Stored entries
>>>>

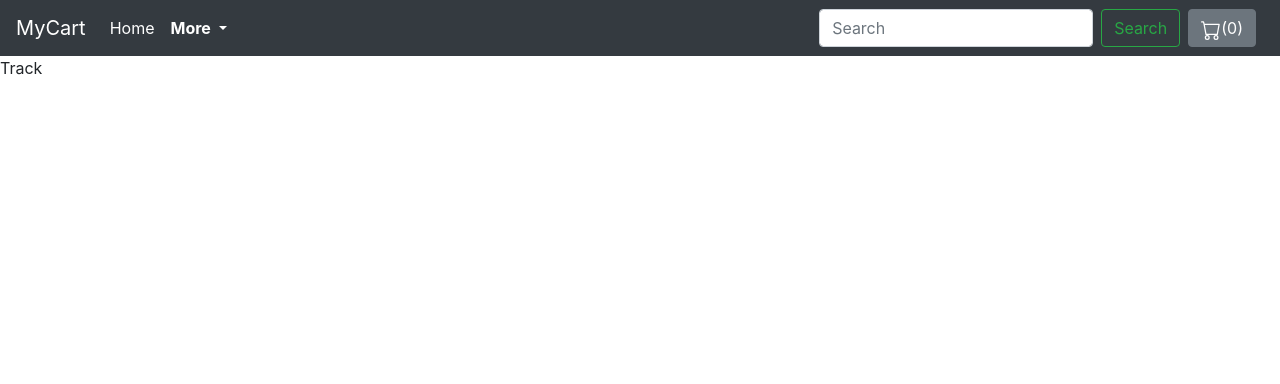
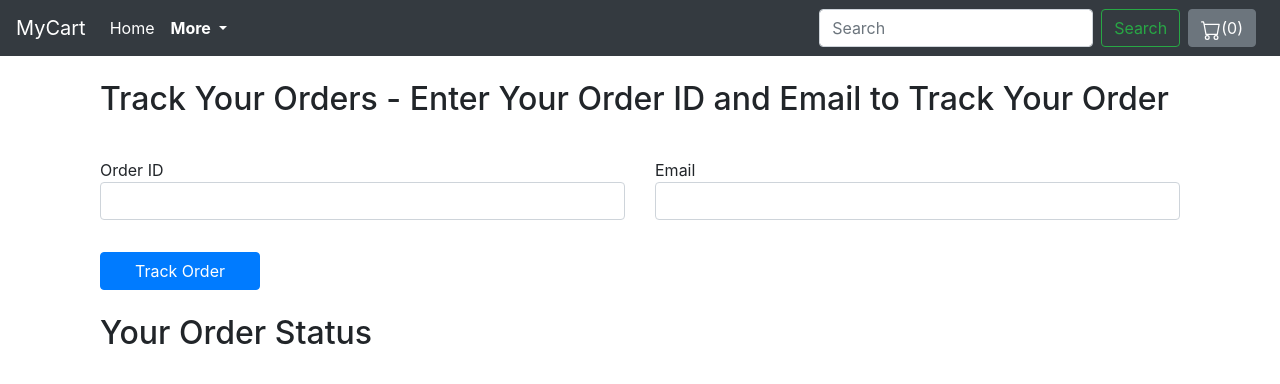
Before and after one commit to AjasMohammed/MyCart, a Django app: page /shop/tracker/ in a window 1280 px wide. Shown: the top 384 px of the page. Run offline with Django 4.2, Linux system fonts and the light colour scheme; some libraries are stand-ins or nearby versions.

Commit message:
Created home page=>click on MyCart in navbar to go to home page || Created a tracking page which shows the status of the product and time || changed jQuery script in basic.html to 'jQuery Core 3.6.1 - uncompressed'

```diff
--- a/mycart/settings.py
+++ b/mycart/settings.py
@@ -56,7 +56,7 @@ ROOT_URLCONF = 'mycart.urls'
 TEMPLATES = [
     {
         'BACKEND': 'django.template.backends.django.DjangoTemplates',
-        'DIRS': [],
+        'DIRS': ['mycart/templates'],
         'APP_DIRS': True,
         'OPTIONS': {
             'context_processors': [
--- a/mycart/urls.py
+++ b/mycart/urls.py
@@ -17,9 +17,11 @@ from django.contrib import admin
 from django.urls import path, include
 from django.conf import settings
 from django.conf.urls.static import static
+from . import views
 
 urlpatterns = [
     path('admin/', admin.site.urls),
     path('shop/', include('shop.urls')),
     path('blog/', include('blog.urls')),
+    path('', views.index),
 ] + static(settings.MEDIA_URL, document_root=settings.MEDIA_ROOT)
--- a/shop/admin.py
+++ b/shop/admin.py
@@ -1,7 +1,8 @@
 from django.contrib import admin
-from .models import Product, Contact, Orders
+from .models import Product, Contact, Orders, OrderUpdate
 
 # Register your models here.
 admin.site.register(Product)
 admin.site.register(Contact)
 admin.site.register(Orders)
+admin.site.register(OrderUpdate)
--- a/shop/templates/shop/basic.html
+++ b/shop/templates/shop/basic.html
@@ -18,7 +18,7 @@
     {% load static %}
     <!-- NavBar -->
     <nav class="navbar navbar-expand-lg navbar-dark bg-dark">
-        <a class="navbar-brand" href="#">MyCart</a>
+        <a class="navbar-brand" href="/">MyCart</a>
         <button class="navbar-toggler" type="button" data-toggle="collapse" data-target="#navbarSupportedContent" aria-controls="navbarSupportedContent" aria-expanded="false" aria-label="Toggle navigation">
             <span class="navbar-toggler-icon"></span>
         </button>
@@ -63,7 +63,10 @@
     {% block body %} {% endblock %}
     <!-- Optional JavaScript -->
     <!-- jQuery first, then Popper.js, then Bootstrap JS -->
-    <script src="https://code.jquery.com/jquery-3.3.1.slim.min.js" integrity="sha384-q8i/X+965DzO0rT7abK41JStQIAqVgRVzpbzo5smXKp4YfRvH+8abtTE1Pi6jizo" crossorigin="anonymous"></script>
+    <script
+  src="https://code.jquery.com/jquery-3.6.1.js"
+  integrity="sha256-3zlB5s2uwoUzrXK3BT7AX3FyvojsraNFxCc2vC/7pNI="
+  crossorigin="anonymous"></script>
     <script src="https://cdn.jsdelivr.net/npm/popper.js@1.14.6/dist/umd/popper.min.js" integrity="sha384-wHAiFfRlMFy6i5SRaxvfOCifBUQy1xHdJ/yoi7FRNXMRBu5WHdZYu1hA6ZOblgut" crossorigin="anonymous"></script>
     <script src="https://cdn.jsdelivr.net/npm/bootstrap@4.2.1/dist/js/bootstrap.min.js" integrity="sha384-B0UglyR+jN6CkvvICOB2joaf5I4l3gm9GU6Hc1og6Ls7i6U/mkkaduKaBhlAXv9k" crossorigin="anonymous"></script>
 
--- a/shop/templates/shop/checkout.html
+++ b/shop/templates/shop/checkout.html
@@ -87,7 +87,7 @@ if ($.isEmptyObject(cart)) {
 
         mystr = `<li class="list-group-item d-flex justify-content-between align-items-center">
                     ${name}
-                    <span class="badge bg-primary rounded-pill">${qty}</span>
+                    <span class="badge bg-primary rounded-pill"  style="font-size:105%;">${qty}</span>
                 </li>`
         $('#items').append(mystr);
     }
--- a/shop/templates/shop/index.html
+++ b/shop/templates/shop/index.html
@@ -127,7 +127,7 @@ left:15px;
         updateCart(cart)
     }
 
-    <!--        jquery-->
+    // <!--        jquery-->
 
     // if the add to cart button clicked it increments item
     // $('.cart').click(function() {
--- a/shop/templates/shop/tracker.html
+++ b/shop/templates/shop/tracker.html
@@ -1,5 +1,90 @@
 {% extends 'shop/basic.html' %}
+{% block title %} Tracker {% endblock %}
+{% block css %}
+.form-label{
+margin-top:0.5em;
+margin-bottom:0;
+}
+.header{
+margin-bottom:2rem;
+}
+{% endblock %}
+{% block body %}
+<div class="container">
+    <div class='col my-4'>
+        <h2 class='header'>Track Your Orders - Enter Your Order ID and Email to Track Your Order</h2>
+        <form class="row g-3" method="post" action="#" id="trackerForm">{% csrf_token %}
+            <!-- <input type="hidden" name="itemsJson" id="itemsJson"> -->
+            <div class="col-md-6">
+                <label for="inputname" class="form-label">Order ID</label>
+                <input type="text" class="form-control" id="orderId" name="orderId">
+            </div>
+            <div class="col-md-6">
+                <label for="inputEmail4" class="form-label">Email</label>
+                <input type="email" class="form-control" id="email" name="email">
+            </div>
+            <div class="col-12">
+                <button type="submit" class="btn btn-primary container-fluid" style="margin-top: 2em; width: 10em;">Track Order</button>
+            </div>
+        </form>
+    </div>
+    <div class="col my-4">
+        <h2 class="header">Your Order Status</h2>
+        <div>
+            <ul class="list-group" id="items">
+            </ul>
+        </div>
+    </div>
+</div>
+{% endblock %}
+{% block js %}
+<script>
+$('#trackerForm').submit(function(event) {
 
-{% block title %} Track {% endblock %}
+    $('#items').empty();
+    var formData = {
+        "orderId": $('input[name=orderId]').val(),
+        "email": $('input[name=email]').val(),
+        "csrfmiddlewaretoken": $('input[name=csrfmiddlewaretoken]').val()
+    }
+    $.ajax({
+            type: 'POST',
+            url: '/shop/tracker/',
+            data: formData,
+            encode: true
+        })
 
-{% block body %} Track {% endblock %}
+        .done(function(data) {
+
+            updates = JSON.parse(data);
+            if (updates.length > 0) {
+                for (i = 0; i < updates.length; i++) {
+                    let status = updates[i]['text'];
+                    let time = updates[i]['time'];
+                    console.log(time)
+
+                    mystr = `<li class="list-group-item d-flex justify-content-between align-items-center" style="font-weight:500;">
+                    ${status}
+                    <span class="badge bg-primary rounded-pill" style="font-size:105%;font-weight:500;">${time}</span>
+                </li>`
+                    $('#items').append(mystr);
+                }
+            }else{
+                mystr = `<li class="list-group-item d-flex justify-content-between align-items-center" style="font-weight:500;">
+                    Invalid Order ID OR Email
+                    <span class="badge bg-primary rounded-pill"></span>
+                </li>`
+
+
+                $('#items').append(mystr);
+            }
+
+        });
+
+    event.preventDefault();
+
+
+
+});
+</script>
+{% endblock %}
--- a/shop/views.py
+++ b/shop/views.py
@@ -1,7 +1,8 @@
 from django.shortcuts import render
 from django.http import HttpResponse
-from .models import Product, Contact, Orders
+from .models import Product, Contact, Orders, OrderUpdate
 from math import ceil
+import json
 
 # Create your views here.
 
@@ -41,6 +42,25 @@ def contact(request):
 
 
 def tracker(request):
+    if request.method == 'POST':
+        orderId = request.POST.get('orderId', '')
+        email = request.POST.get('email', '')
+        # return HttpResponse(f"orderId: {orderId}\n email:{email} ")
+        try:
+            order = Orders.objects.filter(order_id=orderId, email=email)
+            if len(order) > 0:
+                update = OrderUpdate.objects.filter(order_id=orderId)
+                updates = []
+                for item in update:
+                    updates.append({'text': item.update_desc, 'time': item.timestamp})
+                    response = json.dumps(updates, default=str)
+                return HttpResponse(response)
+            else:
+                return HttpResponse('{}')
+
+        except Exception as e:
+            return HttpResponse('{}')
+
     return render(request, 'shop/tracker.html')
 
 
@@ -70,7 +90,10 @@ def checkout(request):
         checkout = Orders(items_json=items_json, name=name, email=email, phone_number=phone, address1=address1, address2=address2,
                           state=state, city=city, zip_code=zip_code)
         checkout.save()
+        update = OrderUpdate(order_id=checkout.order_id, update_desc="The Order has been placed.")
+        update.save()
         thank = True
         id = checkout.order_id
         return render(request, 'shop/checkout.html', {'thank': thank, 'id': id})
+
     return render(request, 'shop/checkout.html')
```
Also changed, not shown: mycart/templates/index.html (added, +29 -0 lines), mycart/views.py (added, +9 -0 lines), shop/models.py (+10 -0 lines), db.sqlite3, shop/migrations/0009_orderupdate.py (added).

<<<<

● PROBLEM DESCRIPTION: Among the entries above, which lines include "updates"? List them all.

● RESPONSE AREA:
+            updates = JSON.parse(data);
+            if (updates.length > 0) {
+                for (i = 0; i < updates.length; i++) {
+                    let status = updates[i]['text'];
+                    let time = updates[i]['time'];
+                updates = []
+                    updates.append({'text': item.update_desc, 'time': item.timestamp})
+                    response = json.dumps(updates, default=str)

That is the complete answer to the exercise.